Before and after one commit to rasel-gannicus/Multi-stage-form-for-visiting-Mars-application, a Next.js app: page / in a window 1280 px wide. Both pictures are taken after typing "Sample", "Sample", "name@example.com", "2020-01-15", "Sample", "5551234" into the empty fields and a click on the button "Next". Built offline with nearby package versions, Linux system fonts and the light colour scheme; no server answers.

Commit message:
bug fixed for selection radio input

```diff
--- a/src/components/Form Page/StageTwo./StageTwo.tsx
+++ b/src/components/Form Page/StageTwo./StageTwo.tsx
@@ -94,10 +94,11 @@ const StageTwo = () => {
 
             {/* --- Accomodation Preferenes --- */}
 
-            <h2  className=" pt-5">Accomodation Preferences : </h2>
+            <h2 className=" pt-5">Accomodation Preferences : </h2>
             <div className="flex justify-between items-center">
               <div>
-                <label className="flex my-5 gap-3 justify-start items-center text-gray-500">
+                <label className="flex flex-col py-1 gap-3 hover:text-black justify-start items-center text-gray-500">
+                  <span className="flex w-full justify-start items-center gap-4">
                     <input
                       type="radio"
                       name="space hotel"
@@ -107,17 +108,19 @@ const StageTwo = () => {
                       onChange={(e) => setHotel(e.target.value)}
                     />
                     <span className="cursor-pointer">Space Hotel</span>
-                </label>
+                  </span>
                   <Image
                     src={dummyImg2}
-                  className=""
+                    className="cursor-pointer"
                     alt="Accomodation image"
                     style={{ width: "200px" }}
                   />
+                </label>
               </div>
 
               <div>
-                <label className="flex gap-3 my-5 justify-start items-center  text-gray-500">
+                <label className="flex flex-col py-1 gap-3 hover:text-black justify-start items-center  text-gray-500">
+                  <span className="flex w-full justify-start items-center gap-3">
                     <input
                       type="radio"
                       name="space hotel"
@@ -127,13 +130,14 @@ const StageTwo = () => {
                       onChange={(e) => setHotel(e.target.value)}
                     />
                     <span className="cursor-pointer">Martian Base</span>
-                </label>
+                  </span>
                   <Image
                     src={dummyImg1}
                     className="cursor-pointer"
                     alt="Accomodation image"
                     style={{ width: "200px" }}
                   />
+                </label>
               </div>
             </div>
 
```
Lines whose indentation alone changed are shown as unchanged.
----------
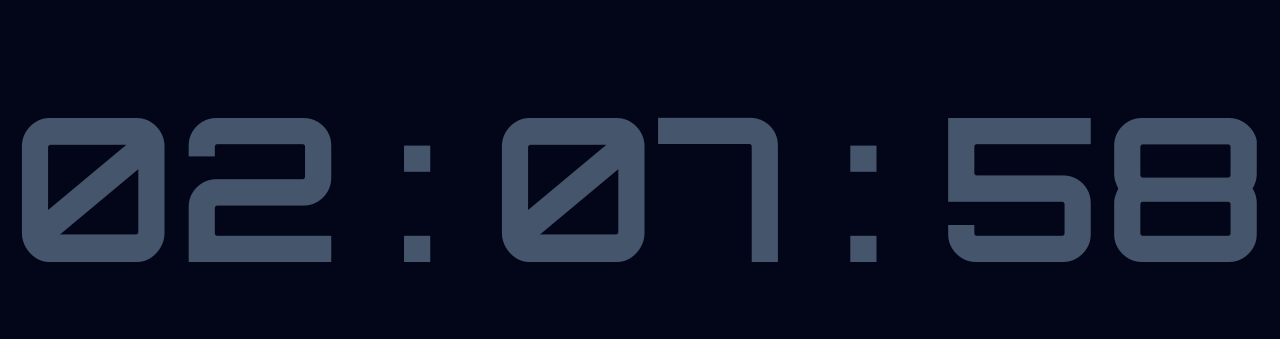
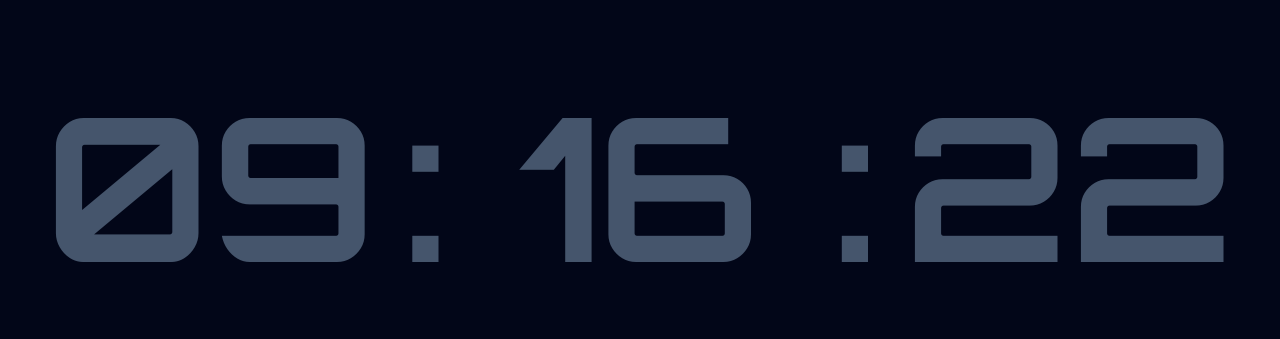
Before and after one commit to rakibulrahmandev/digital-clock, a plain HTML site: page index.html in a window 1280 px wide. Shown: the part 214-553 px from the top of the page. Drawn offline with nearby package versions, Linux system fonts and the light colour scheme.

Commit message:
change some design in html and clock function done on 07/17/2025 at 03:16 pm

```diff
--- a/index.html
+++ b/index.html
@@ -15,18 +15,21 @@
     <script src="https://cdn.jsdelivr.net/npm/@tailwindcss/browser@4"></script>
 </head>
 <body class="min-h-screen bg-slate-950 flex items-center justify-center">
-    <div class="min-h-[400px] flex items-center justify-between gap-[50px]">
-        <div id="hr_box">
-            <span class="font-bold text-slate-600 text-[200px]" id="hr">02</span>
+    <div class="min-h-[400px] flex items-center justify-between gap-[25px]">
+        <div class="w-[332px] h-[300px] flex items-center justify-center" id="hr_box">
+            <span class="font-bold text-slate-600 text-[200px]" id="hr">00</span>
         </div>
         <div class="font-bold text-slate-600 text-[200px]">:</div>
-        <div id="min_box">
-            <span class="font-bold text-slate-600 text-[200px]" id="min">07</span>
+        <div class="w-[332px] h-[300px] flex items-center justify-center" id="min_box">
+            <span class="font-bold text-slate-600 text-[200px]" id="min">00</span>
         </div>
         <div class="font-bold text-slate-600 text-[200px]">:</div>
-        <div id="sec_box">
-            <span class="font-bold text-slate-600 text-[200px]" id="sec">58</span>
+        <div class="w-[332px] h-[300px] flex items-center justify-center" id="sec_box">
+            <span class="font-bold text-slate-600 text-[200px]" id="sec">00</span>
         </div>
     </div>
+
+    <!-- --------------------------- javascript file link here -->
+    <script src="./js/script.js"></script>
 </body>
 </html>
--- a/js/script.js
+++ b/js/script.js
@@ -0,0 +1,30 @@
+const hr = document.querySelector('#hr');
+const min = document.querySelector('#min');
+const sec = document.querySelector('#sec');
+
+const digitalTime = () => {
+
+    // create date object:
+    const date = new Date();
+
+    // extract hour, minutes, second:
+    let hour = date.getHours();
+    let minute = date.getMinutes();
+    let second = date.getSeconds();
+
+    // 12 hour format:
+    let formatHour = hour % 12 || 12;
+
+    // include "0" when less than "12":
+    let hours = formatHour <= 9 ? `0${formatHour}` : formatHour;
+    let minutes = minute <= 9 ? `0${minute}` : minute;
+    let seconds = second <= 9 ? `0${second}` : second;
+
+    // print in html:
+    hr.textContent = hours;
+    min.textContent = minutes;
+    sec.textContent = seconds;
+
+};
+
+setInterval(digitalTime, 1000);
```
----------
Task to carry out. Go through the records and show every line with the string "querySelector" in it.

Result.
+const hr = document.querySelector('#hr');
+const min = document.querySelector('#min');
+const sec = document.querySelector('#sec');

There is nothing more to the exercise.